**What you have to do**
Look through the data below and work out how many lines contain the string "Photon". Give the number alone.

━━━━━━━━━━━━━━━━

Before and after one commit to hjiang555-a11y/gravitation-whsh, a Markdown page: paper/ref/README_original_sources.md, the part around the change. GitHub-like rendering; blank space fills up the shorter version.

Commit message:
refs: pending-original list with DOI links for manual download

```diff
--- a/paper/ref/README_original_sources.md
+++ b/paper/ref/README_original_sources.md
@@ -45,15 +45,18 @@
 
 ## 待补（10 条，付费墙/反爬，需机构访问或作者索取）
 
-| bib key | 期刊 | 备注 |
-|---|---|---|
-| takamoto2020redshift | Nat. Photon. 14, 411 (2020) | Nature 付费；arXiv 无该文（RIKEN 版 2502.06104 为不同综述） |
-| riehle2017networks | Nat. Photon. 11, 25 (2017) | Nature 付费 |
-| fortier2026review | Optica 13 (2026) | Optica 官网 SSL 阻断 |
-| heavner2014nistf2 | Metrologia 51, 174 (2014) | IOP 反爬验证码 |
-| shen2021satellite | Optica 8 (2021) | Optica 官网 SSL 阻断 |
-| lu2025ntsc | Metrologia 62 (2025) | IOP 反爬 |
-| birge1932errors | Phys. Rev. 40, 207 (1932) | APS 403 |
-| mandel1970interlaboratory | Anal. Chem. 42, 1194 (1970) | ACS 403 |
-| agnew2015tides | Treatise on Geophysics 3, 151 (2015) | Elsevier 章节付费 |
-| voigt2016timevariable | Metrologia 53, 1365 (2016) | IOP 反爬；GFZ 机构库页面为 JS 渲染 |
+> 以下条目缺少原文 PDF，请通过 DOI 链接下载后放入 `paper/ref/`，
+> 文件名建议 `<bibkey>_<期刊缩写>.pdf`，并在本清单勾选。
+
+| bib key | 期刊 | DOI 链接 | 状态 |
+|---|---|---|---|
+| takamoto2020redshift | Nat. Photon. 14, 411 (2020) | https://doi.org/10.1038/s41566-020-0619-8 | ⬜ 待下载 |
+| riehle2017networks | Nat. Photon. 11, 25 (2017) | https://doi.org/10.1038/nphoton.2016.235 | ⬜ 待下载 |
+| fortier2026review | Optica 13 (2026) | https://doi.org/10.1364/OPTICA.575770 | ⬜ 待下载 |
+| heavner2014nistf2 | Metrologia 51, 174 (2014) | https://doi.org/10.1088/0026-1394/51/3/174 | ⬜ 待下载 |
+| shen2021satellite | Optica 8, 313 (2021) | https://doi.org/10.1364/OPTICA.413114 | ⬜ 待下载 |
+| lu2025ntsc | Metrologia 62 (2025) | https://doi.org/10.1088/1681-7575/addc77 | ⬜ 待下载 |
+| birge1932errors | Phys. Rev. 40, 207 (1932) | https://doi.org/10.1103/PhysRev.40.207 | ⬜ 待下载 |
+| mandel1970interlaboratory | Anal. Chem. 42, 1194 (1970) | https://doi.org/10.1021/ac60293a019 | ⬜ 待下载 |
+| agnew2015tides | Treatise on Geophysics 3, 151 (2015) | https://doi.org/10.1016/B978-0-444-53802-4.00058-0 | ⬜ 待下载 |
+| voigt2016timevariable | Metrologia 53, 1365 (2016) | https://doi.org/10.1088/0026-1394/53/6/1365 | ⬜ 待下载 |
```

━━━━━━━━━━━━━━━━

**Solution for this task**
4